## Front-end code edit data
:::::

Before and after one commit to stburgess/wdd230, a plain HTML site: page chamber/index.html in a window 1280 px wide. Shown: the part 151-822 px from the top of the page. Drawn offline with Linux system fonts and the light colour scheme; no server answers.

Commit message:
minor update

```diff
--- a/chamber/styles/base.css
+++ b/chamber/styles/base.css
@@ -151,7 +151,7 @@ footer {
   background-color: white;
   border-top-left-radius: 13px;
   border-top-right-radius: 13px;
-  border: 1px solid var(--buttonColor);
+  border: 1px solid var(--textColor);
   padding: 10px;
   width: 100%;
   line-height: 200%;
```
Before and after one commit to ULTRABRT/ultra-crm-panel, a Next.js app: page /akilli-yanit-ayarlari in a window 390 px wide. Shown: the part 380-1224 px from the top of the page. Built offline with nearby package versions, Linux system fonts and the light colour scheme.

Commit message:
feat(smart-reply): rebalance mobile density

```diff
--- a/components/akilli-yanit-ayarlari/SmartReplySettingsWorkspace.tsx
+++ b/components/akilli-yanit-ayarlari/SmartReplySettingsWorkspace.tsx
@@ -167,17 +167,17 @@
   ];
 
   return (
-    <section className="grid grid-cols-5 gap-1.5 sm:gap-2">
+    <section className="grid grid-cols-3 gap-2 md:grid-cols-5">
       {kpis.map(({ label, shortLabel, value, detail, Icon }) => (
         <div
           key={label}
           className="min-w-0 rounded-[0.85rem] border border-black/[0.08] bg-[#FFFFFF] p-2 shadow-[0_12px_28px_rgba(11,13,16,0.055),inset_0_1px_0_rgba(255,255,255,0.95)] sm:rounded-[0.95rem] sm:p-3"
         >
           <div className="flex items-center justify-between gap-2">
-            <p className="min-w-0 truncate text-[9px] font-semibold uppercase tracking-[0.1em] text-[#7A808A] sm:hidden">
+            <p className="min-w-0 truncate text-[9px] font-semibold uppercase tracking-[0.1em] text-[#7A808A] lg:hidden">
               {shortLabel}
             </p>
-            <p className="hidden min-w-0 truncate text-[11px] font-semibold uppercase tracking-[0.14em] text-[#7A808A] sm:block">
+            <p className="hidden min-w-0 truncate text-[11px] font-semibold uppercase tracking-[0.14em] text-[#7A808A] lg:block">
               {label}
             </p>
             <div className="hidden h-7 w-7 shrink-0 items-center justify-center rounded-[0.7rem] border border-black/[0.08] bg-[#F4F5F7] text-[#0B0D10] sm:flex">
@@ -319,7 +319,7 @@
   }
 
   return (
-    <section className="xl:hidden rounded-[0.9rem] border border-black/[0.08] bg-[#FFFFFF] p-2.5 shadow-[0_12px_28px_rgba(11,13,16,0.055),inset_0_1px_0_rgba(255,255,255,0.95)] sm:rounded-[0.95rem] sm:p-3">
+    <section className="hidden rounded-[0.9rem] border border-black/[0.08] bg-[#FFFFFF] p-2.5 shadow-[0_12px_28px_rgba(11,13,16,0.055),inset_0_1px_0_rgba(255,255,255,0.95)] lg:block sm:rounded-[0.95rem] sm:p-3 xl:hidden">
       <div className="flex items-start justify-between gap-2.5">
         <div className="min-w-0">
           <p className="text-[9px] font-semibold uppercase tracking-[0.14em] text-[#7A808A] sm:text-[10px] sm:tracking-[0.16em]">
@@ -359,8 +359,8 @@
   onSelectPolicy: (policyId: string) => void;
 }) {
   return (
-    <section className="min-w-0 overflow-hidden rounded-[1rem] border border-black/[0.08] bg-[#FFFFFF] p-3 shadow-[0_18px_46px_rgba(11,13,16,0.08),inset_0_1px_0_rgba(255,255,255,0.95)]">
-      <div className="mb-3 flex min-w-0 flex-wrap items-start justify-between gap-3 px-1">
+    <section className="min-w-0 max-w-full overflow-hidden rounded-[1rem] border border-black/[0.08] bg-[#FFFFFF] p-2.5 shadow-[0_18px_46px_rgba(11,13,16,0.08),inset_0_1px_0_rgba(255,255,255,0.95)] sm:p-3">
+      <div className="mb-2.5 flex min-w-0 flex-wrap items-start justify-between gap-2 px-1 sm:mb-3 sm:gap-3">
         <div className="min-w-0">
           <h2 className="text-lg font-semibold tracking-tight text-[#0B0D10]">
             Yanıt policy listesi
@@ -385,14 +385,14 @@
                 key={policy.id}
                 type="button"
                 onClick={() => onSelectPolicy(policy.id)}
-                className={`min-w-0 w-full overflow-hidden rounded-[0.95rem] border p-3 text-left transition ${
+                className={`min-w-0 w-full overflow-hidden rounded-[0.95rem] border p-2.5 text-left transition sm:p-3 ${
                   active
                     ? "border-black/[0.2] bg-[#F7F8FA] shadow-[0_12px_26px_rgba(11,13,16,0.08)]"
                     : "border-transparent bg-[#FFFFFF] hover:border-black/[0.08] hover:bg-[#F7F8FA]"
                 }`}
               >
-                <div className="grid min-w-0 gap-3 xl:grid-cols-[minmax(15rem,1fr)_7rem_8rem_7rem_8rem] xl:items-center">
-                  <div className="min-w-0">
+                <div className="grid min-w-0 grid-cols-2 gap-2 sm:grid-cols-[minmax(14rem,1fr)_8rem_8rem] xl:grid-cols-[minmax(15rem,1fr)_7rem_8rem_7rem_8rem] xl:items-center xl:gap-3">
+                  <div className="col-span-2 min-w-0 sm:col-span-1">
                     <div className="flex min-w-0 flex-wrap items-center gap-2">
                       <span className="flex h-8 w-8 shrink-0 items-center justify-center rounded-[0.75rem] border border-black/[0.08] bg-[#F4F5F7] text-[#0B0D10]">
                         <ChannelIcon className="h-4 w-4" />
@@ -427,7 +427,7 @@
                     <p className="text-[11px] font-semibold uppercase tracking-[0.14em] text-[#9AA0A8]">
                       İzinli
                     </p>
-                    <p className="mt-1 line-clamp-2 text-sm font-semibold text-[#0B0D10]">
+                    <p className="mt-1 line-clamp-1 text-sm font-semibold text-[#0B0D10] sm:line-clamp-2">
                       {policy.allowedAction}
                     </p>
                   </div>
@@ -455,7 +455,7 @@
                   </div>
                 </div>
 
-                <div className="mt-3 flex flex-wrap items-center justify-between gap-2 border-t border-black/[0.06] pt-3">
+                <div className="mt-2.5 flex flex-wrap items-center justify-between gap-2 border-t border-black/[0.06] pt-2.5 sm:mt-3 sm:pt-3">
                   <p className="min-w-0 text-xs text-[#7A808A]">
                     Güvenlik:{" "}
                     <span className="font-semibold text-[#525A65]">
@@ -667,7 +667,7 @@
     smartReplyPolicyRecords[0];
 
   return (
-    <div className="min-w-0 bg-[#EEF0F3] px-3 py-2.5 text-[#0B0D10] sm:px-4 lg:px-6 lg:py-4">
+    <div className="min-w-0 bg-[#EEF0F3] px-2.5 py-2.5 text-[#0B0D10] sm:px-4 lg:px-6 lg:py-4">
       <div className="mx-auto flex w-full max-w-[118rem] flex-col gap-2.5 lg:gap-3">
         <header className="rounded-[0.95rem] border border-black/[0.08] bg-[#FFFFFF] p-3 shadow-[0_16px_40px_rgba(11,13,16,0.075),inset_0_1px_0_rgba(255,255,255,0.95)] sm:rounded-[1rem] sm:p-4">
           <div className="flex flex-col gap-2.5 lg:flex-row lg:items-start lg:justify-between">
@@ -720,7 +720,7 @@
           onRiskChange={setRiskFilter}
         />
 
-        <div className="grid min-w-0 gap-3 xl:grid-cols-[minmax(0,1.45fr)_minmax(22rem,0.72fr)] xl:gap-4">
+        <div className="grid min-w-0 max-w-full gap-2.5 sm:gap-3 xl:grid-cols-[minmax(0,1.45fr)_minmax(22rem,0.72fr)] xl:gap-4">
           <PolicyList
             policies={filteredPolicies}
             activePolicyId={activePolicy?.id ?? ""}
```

:::::

## Exercise objective
Among the lines of the preceding data, which ones hold the word "shrink"? List them.

## Result of the exercise
             <div className="hidden h-7 w-7 shrink-0 items-center justify-center rounded-[0.7rem] border border-black/[0.08] bg-[#F4F5F7] text-[#0B0D10] sm:flex">
                       <span className="flex h-8 w-8 shrink-0 items-center justify-center rounded-[0.75rem] border border-black/[0.08] bg-[#F4F5F7] text-[#0B0D10]">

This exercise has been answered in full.